Too Little Too Late? No-Deal Brexit Planning Shakes Service Suppliers

Too Little Too Late? No-Deal Brexit Planning Shakes Service Suppliers
Protesters demonstrate against the possible stockpiling of medicines and food in the event of a no-deal Brexit in London on Aug. 22, 2018. (Reuters/Peter Nicholls/File Photo)

LONDON—From Britain’s hospitals and schools to its prisons and armed forces, firms supplying essential public services have been asked by the government to outline plans for a no-deal Brexit.

But with exit day set for March 29, British Prime Minister Theresa May has yet to strike a deal to leave the European Union which is acceptable to parliament, leaving the companies worried that the government is doing too little too late.

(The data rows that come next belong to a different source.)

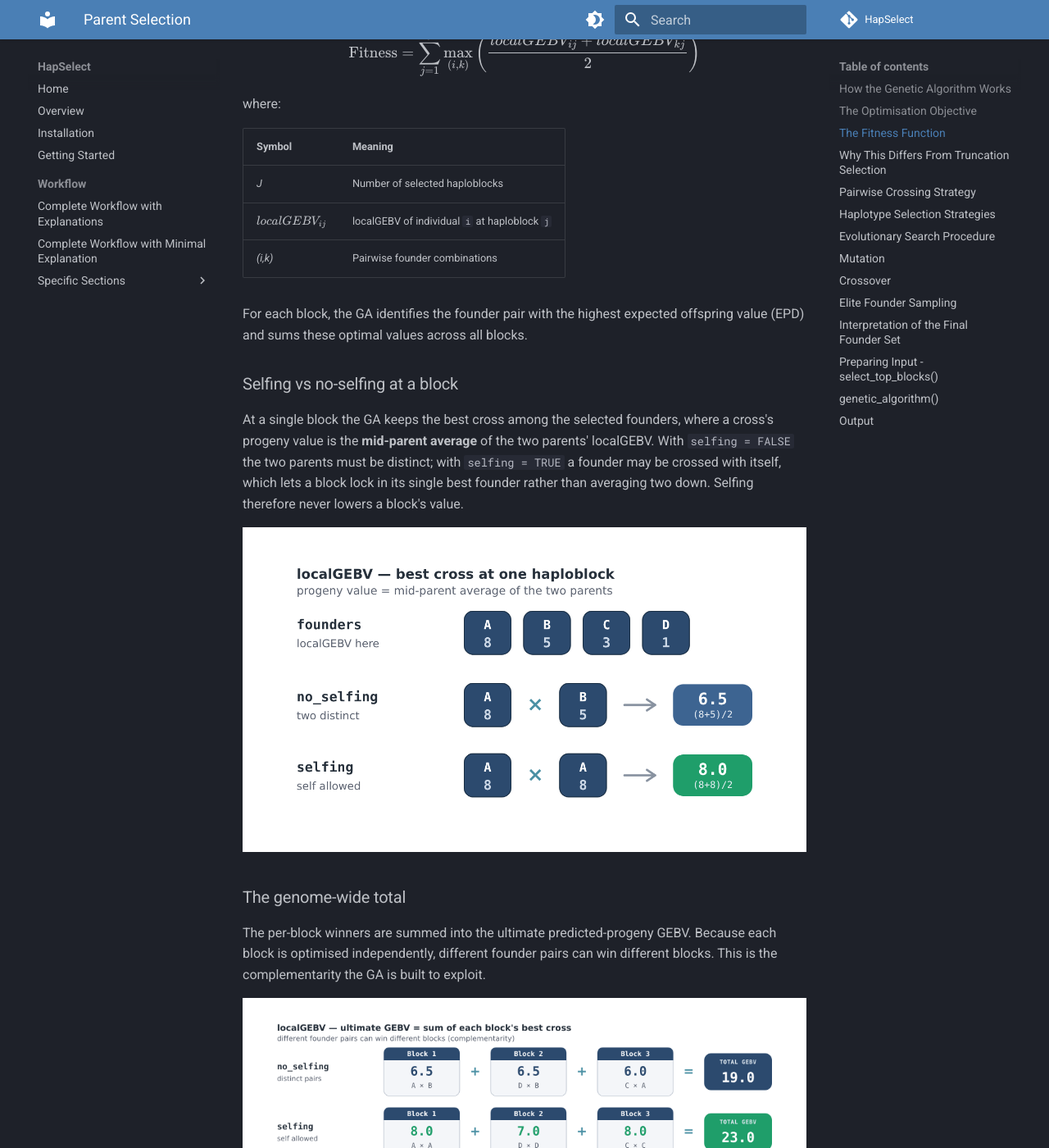
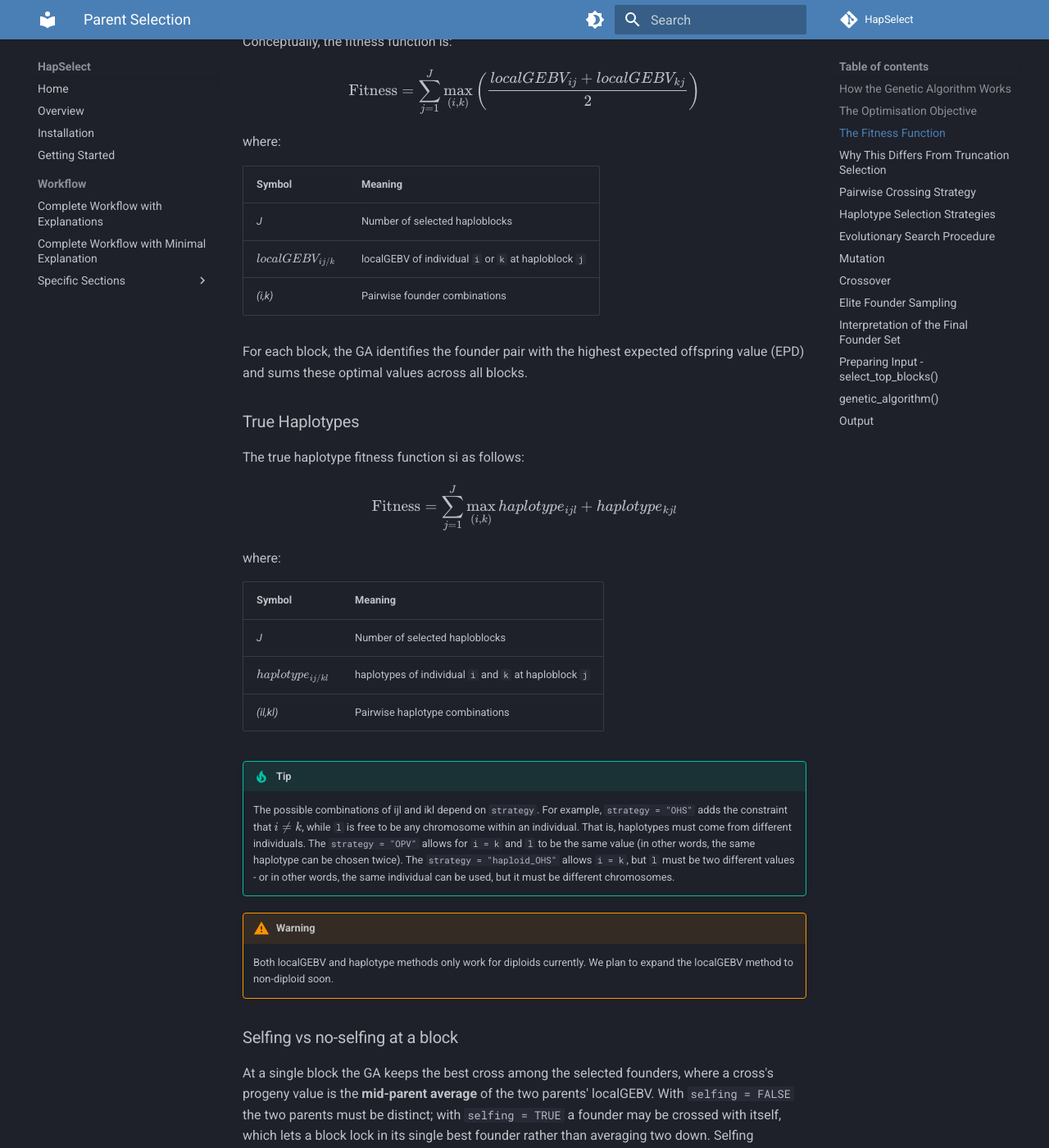
Before and after one commit to wrshf7/HapSelect-Docs, an MkDocs documentation site: the page built from docs/workflow/parent-selection.md, in a window 1280 px wide and 1400 px high, scrolled down 1511 px. Shown: the whole window at 82% size. Built offline with MkDocs 1.6.1 and Material for MkDocs 9.7.7, drawn with Linux system fonts in a browser that asks for light colours; comment, search, counter and statistics services are not loaded.

Commit message:
Update parent-selection.md

```diff
--- a/docs/workflow/parent-selection.md
+++ b/docs/workflow/parent-selection.md
@@ -35,6 +35,7 @@ rather than simply selecting the individuals with the highest total GEBV (trunca
 
 ## The Fitness Function
 
+### localGEBV
 Conceptually, the fitness function is:
 
 $$
@@ -45,10 +46,31 @@ where:
 | Symbol | Meaning |
 |:---|:---|
 | *J* | Number of selected haploblocks |
-| $localGEBV_{ij}$ | localGEBV of individual `i` at haploblock `j` |
+| $localGEBV_{ij/k}$ | localGEBV of individual `i` or `k` at haploblock `j` |
 | *(i,k)* | Pairwise founder combinations |
 
 For each block, the GA identifies the founder pair with the highest expected offspring value (EPD) and sums these optimal values across all blocks.
+
+### True Haplotypes
+
+The true haplotype fitness function si as follows:
+
+$$
+\mathrm{Fitness} = \sum_{j=1}^{J} \max_{(i,k)} {haplotype_{ijl} + haplotype_{kjl}}
+$$
+where:
+
+| Symbol | Meaning |
+|:---|:---|
+| *J* | Number of selected haploblocks |
+| $haplotype_{ij/kl}$ | haplotypes of individual `i` and `k` at haploblock `j` |
+| *(il,kl)* | Pairwise haplotype combinations |
+
+!!! tip
+    The possible combinations of ijl and ikl depend on `strategy`. For example, `strategy = "OHS"` adds the constraint that $i \neq k$, while `l` is free to be any chromosome within an individual. That is, haplotypes must come from different individuals. The `strategy = "OPV"` allows for `i = k` and `l` to be the same value (in other words, the same haplotype can be chosen twice). The `strategy = "haploid_OHS"` allows `i = k`, but `l` must be two different values - or in other words, the same individual can be used, but it must be different chromosomes.
+
+!!! warning
+    Both localGEBV and haplotype methods only work for diploids currently. We plan to expand the localGEBV method to non-diploid soon.
 
 ### Selfing vs no-selfing at a block
 
```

“The government has written to some of us asking us ‘what are you doing in preparation for a no-deal?’—which is timely, at eight weeks to go,” one industry source told Reuters, speaking on condition of anonymity.

“I have never been in such an unknowing place in all of my corporate life,” the source added.

Private firms including Babcock, Capita, Serco, G4S, Mitie, and Compass play a central role in providing Britain’s public services, which means they have to procure medicines, toiletries, food, spare parts, and labor, much of which come from the EU.

While the government says it is confident it will strike a deal with the EU, companies worry that may not be the case. If Britain exits abruptly, new customs checks could lead to major delays at ports, affecting the supplies needed for them to provide day-to-day services.

“Companies are getting more and more nervous [about a no-deal Brexit],” a second industry source said, echoing fears raised by Serco’s CEO Rupert Soames who in December described the British business climate as “bad and getting worse.”

“I am increasingly worried we are now in a place where people are talking about supply chains and trying to guarantee them. But beyond stockpiling, nobody actually knows what no-deal might mean,” another source in the sector told Reuters.

By Elisabeth O'Leary